When Chrissy Teigen’s 3-year-old daughter, Luna, was an infant, a doctor diagnosed her with tongue-tie.
Teigen was shocked. A few days earlier, she had brushed off an Instagram follower who suggested Luna had the condition.
What is tongue-tie?
Tongue-tie, more formally known as ankyloglossia, is easy to miss. According to Dr. Adva Buzi, an attending physician in the Division of Otolaryngology (Ear, Nose and Throat) at Children’s Hospital of Philadelphia, many adults are walking around with the congenital abnormality and have no idea.
Tongue-tie is characterized by an unusually short, thick or tight lingual frenulum — the band of tissue that connects the tongue to the base of the mouth — that can restrict tongue mobility.
“Many people will be asymptomatic,” Buzi told TODAY Parents. “But the most common symptom is feeding difficulty, most commonly when breastfeeding. Characteristically, ankyloglossia results in a shallow latch and poor seal around the nipple.”

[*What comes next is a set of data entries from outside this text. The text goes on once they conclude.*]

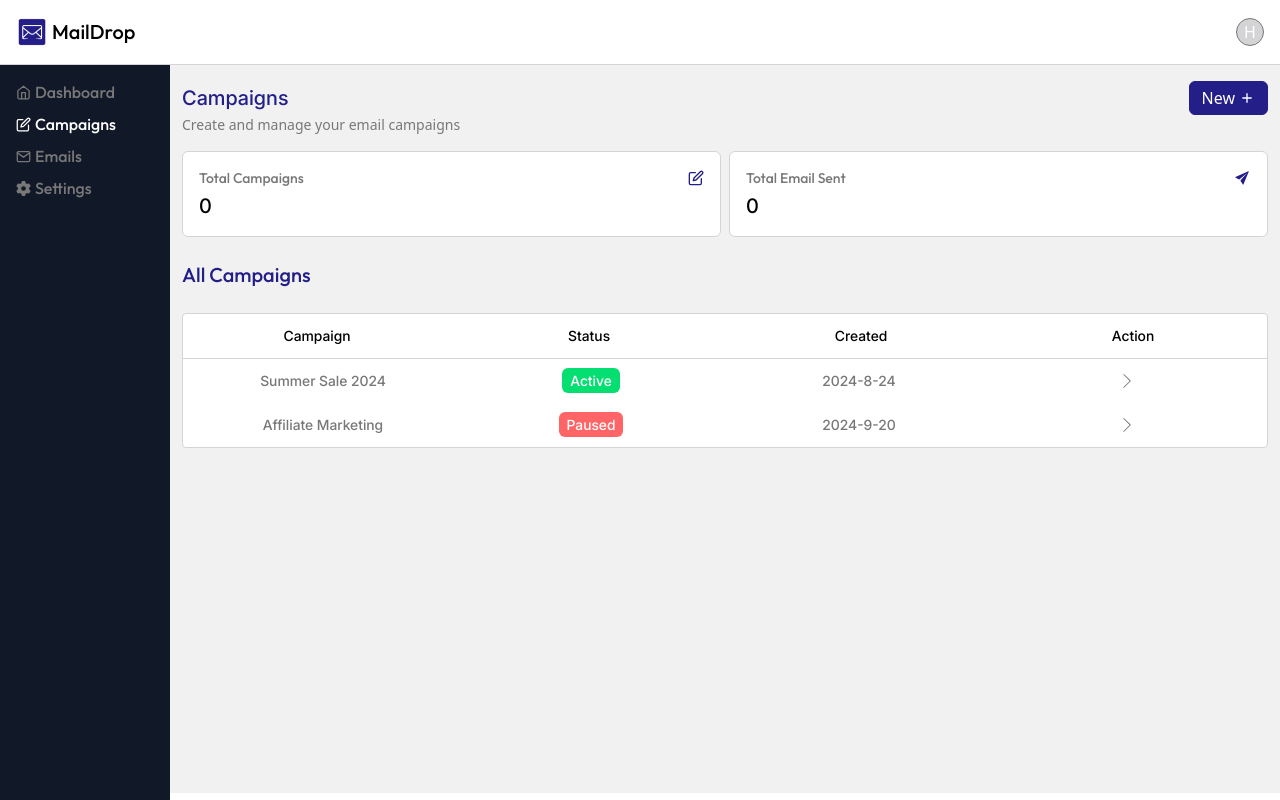
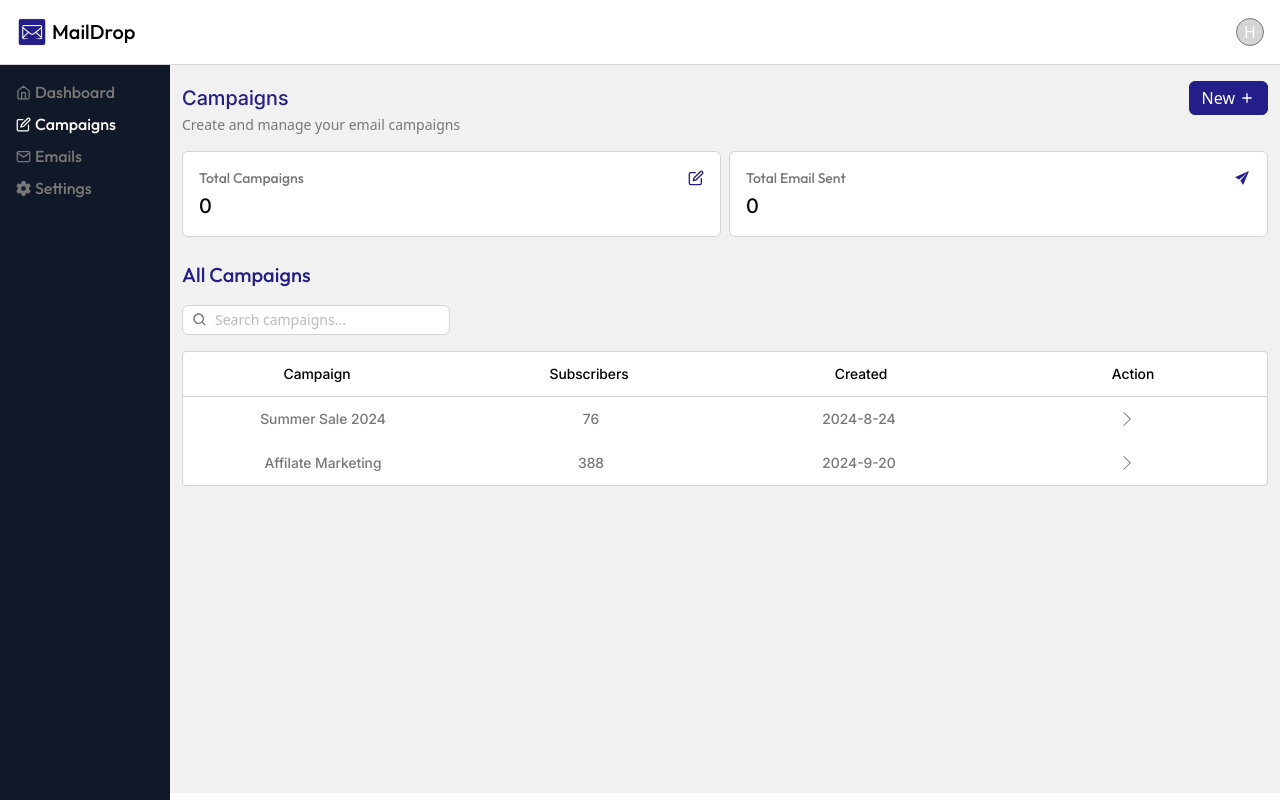
Before and after one commit to Habeebamoo/MailDrop, a React (Vite) app in the folder client/: page /dashboard/campaigns in a window 1280 px wide. Built offline with nearby package versions, Linux system fonts and the light colour scheme.

Commit message:
created search functionality and backup UI for empty lists

```diff
--- a/client/src/components/dashboard/DashboardPage.tsx
+++ b/client/src/components/dashboard/DashboardPage.tsx
@@ -3,6 +3,7 @@ import { FaRegHandPointer } from "react-icons/fa"
 import { FiUsers } from "react-icons/fi"
 import { useTheme } from "../../context/ThemeContext"
 import History from "./History"
+import { GoHistory } from "react-icons/go"
 
 const DashboardPage = () => {
   const { theme } = useTheme()
@@ -12,7 +13,13 @@ const DashboardPage = () => {
     {type: "campaign", text: "Created 'Summer Sale 2024' campaign", time: "9 minutes ago"},
     {type: "email", text: "Sent emails to 'Summer Sale 2024' subscribers", time: "2 hours ago"},
     {type: "profile", text: "Updated Profile Page", time: "5 days ago"}
-  ]
+  ];
+
+  //default
+  const campaigns: any[] = [
+    {name: "Summer Sale 2024", subscribers: 76, created: "2024-8-24"},
+    {name: "Affilate Marketing", subscribers: 388, created: "2024-9-20"}
+  ];
 
   return (
     <section className="md:ml-[170px] mt-[50px] px-4 pt-2 pb-25 min-h-[calc(100vh-4rem)]">
@@ -43,28 +50,30 @@ const DashboardPage = () => {
       </div>
       <h1 className="text-xl text-primary font-inter mt-6 dark:text-white">Recent Campaigns</h1>
       <div className="bg-white dark:bg-gray-900 border-1 border-accentLight dark:border-gray-800 rounded-sm mt-2">
-        <div className="grid grid-cols-4 gap-1 font-inter text-sm border-b-1 border-b-accentLight dark:border-gray-700 dark:text-white py-3 text-center">
-          <p>Campaign</p>
-          <p>Status</p>
-          <p>Subscribers</p>
-          <p>Created</p>
-        </div>
-        <div className="grid grid-cols-4 gap-1 font-inter text-sm py-3 px-2 text-center text-accent">
-          <p>Summer Sale 2024</p>
-          <div>
-            <p className="bg-green-400 px-2 py-1 rounded-md text-white inline">Active</p>
+        {campaigns.length >= 1 &&
+          <div className="grid grid-cols-3 gap-1 font-inter text-sm border-b-1 border-b-accentLight dark:border-gray-700 dark:text-white py-3 text-center">
+            <p>Campaign</p>
+            <p>Subscribers</p>
+            <p>Created</p>
           </div>
-          <p>76</p>
-          <p>2024-8-24</p>
-        </div>
-        <div className="grid grid-cols-4 gap-1 font-inter text-sm py-3 px-2 text-center text-accent">
-          <p>Affiliate Marketing</p>
-          <div>
-            <p className="bg-red-400 px-2 py-1 rounded-md text-white inline">Paused</p>
+        }
+        {campaigns.length >= 1 &&
+          campaigns.map(campaign => {
+            return (
+              <div className="grid grid-cols-3 gap-1 font-inter text-sm py-3 px-2 text-center text-accent">
+                <p>{campaign.name}</p>
+                <p>{campaign.subscribers}</p>
+                <p>{campaign.created}</p>
+              </div>
+            )
+          })
+        }
+        {campaigns.length == 0 &&
+          <div className="p-14 mt-2 flex-center flex-col gap-4">
+            <GoHistory size={50} color="rgb(121, 120, 120)" />
+            <p className="text-accent text-sm">Your campaigns would go here</p>
           </div>
-          <p>386</p>
-          <p>2024-9-20</p>
-        </div>
+        }
       </div>
       <History
         title="Recent Activities"
--- a/client/src/components/dashboard/Settings.tsx
+++ b/client/src/components/dashboard/Settings.tsx
@@ -65,12 +65,12 @@ const Settings = () => {
           </div>
           <button
             onClick={handleTheme}
-            className="flex-start gap-2 p-2 rounded-md mt-4 border-1 border-accentLight w-full hover:bg-accentLight cursor-pointer dark:bg-gray-800 dark:border-gray-700 dark:text-accent">
+            className="flex-start gap-2 p-2 rounded-md mt-4 border-1 bg-black text-white border-black hover:bg-transparent hover:text-black dark:bg-white dark:text-black dark:border-white dark:hover:text-white cursor-pointer">
             {theme == "light" ? <BiMoon size={20} /> : <FaSun size={20} />}
             <span className="font-outfit">Enable {theme == "light" ? "Dark" : "Light"} Theme</span>
           </button>
           <button
-            className="flex-start gap-2 p-2 rounded-md mt-4 border-1 border-accentLight w-full text-red-500 hover:bg-accentLight cursor-pointer dark:bg-gray-800 dark:border-gray-700"
+            className="flex-start gap-2 p-2 rounded-md mt-4 border-1 bg-red-500 text-white border-red-500 hover:bg-transparent hover:text-red-500 cursor-pointer"
           >
             <HiArrowLeftStartOnRectangle size={20} />
             <span className="font-outfit">Sign Out</span>
--- a/client/src/components/dashboard/campaign/Campaign.tsx
+++ b/client/src/components/dashboard/campaign/Campaign.tsx
@@ -6,16 +6,11 @@ import { CgMail } from "react-icons/cg"
 import { FiLink, FiUsers } from "react-icons/fi"
 import { FaRegHandPointer } from "react-icons/fa"
 import Pagination from "./Pagination"
+import { useEffect, useState } from "react"
 
 const Campaign = ({ setActiveTab }: { setActiveTab: React.Dispatch<React.SetStateAction<"campaigns" | "new" | "leads">>
 }) => {
-  const { theme } = useTheme()
-
-  const goBack = () => {
-    setActiveTab("campaigns")
-  }
-
-  const Leads = [
+  const data = [
     {"name": "John Smith", "email": "john@example.com"},
     {"name": "Sarah Johnson", "email": "sarah@startup.io"},
     {"name": "Mike Davis", "email": "mike@business.com"},
@@ -28,6 +23,26 @@ const Campaign = ({ setActiveTab }: { setActiveTab: React.Dispatch<React.SetStat
     {"name": "John Charpel", "email": "johncharpel98@gmail.com"},
     {"name": "Emerik Chan", "email": "chanemerik@gmail.com"},
   ];
+
+  const [leads, setLeads] = useState<any[]>(data)
+  const [query, setQuery] = useState<string>("")
+  const { theme } = useTheme()
+
+  const goBack = () => {
+    setActiveTab("campaigns")
+  }
+
+  useEffect(() => {
+    if (query == "") setLeads(data)
+  }, [query])
+
+
+  const searchLeads = (e: React.ChangeEvent<HTMLInputElement>) => {
+    setQuery(e.target.value)
+    const lowerQuery = query.toLowerCase()
+    const result = leads.filter((item) => item.name.toLowerCase().includes(lowerQuery))
+    setLeads(result)
+  }
 
   return (
     <section className="md:ml-[170px] mt-[57px] px-3 pt-2 pb-25 min-h-[calc(100vh-4rem)]">
@@ -71,15 +86,19 @@ const Campaign = ({ setActiveTab }: { setActiveTab: React.Dispatch<React.SetStat
         </button>
       </div>
       <p className="text-sm text-accent mb-4">Manage and track your leads</p>
+
       <div className="text-accent relative">
         <input
           type="search"
           className="bg-white rounded-md py-1 px-8 border-1 border-accentLight text-sm"
+          value={query}
+          onChange={searchLeads}
           placeholder="Search leads..."
         />
         <BiSearch className="absolute top-[7px] left-[10px]" />
       </div>
-      <Pagination data={Leads} />
+      <Pagination data={leads} />
+
       <div className="p-6 rounded-md bg-white dark:bg-gray-900 dark:border-1 dark:border-gray-800 mt-6">
         <div className="flex-start gap-2 text-primary dark:text-white">
           <FaGears size={20} />
--- a/client/src/components/dashboard/campaign/Dashboard.tsx
+++ b/client/src/components/dashboard/campaign/Dashboard.tsx
@@ -1,11 +1,21 @@
 import { SlArrowRight } from "react-icons/sl"
 import { useTheme } from "../../../context/ThemeContext"
 import { IoIosSend } from "react-icons/io";
-import { BiPlus } from "react-icons/bi";
+import { BiPlus, BiSearch } from "react-icons/bi";
 import { FiEdit } from "react-icons/fi";
+import { GoHistory } from "react-icons/go";
+import { useEffect, useState } from "react";
 
 const Dashboard = ({ setActiveTab }: { setActiveTab: React.Dispatch<React.SetStateAction<"campaigns" | "new" | "leads">>
 }) => {
+  //default
+  const data: any[] = [
+    {name: "Summer Sale 2024", subscribers: 76, created: "2024-8-24"},
+    {name: "Affilate Marketing", subscribers: 388, created: "2024-9-20"}
+  ]
+
+  const [campaigns, setCampaigns] = useState<any[]>(data)
+  const [query, setQuery] = useState<string>("")
   const { theme } = useTheme()
 
   const newCampaign = () => {
@@ -14,6 +24,17 @@ const Dashboard = ({ setActiveTab }: { setActiveTab: React.Dispatch<React.SetSta
 
   const toLeads = () => {
     setActiveTab("leads")
+  }
+
+  useEffect(() => {
+    if (query == "") setCampaigns(data)
+  }, [query])
+
+  const searchCampaigns = (e: React.ChangeEvent<HTMLInputElement>) => {
+    setQuery(e.target.value)
+    const lowerQuery = query.toLowerCase()
+    const result = campaigns.filter((item) => item.name.toLowerCase().includes(lowerQuery))
+    setCampaigns(result)
   }
 
   return (
@@ -43,34 +64,46 @@ const Dashboard = ({ setActiveTab }: { setActiveTab: React.Dispatch<React.SetSta
           <h1 className="font-inter text-xl mt-1 dark:text-white">0</h1>
         </div>
       </div>
-      <h1 className="text-primary my-6 dark:text-white text-xl font-outfit">All Campaigns</h1>
+      <h1 className="text-primary mt-6 dark:text-white text-xl font-outfit">All Campaigns</h1>
+      <div className="text-accent relative my-4">
+        <input
+          type="search"
+          className="bg-white rounded-md py-1 px-8 border-1 border-accentLight text-sm"
+          value={query}
+          onChange={searchCampaigns}
+          placeholder="Search campaigns..."
+        />
+        <BiSearch className="absolute top-[7px] left-[10px]" />
+      </div>
       <div className="bg-white dark:bg-gray-900 border-1 border-accentLight dark:border-gray-800 rounded-sm mt-2">
+      {campaigns.length >= 1 &&
           <div className="grid grid-cols-4 gap-1 font-inter text-sm border-b-1 border-b-accentLight dark:border-gray-700 dark:text-white py-3 text-center">
             <p>Campaign</p>
-          <p>Status</p>
+            <p>Subscribers</p>
             <p>Created</p>
             <p>Action</p>
           </div>
+        }
+        {campaigns.length >= 1  &&
+          campaigns.map(campaign => {
+            return (
               <div className="grid grid-cols-4 gap-1 font-inter text-sm py-3 px-2 text-center text-accent">
-          <p>Summer Sale 2024</p>
-          <div>
-            <p className="bg-green-400 px-2 py-1 rounded-md text-white inline">Active</p>
-          </div>
-          <p>2024-8-24</p>
+                <p>{campaign.name}</p>
+                <p>{campaign.subscribers}</p>
+                <p>{campaign.created}</p>
                 <div onClick={toLeads} className="flex-center cursor-pointer">
                   <SlArrowRight />
                 </div>
               </div>
-        <div className="grid grid-cols-4 gap-1 font-inter text-sm py-3 px-2 text-center text-accent">
-          <p>Affiliate Marketing</p>
-          <div>
-            <p className="bg-red-400 px-2 py-1 rounded-md text-white inline">Paused</p>
+            )
+          })
+        }
+        {campaigns.length == 0 &&
+          <div className="p-14 mt-2 flex-center flex-col gap-4">
+            <GoHistory size={50} color="rgb(121, 120, 120)" />
+            <p className="text-accent text-sm">Your campaigns would go here</p>
           </div>
-          <p>2024-9-20</p>
-          <div onClick={toLeads} className="flex-center cursor-pointer">
-            <SlArrowRight />
-          </div>
-        </div>
+        }
       </div>
     </section>
   )
```
Lines whose indentation alone changed are shown as unchanged.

But not all babies with tongue-tie struggle to nurse.
“Some infants with even the most significant of tethering have no issues with latching,” Buzi explained.

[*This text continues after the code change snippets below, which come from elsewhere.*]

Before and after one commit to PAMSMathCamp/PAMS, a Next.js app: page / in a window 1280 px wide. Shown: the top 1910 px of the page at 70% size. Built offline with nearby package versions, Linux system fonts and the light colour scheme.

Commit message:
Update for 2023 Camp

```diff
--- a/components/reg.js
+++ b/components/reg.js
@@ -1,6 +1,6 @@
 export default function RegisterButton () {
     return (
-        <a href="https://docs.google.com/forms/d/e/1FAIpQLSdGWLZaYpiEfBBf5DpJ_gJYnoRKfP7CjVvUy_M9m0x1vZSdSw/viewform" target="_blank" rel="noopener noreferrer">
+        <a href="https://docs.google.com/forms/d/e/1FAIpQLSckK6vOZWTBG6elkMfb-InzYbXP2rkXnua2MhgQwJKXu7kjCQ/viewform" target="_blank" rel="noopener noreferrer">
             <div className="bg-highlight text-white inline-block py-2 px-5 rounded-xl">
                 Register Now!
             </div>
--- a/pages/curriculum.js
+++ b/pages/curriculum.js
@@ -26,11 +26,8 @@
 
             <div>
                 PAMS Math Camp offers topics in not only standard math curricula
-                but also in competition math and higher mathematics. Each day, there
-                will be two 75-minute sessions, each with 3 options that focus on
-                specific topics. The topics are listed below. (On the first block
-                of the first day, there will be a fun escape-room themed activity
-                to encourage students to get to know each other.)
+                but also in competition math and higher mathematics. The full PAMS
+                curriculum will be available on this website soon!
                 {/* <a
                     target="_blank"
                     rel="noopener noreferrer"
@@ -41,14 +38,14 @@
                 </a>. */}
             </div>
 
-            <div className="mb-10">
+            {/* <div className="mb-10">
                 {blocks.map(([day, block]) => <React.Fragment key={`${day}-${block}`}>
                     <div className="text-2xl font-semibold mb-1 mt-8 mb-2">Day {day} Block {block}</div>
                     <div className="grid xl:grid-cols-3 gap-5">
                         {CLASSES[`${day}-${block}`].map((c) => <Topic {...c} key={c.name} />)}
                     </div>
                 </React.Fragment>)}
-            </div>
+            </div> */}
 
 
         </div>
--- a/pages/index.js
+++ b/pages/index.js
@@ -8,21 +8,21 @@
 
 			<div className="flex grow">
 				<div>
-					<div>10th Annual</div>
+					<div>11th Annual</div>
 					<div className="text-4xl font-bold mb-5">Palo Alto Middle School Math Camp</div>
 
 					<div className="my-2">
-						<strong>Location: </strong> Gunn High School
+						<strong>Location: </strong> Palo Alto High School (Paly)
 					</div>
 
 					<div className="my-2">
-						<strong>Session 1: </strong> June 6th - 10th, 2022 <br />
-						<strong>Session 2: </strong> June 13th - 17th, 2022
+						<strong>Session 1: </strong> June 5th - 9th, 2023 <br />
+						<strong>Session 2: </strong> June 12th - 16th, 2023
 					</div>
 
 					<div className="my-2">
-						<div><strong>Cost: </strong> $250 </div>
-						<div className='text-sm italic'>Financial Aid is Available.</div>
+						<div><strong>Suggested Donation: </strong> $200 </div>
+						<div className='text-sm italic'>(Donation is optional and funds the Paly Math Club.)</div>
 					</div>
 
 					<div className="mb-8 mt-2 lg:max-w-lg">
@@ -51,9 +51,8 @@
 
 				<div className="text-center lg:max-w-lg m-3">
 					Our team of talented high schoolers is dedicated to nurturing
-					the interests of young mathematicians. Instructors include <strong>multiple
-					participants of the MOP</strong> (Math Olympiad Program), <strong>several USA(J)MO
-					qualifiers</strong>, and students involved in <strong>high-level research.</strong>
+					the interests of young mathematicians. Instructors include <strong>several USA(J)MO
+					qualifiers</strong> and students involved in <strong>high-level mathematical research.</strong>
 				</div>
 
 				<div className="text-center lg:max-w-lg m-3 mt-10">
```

What are signs that a person has tongue-tie?
Though tongue-tie should be diagnosed by a medical professional, there are physical signs to look for including a tongue that appears heart-shaped when stuck out, Buzi noted.
“Otherwise, in order to identify ankyloglossia, the tongue must be elevated toward the roof of the mouth. This can be done by placing an index finger below either side of the tongue and lifting up," Buzi told TODAY Parents. “A lingual frenulum would then appear as a band at the center of the underside of the tongue. Some people compare its (webbed) appearance to the Eiffel Tower.”
How is tongue-tie treated?
The condition, which can also cause dental and speech issues, is treated with a frenectomy, a procedure in which a doctor or dentist cuts the lingual frenulum to release it using scissors or a laser. But it’s not always necessary.
“If the tongue-tie is not leading to feeding difficulty or a person’s symptoms are not felt to be related to the frenulum, no treatment is required,” Buzi said.
For Teigen’s daughter, a frenectomy was the way to go.
As she recently told People: “We got it fixed.”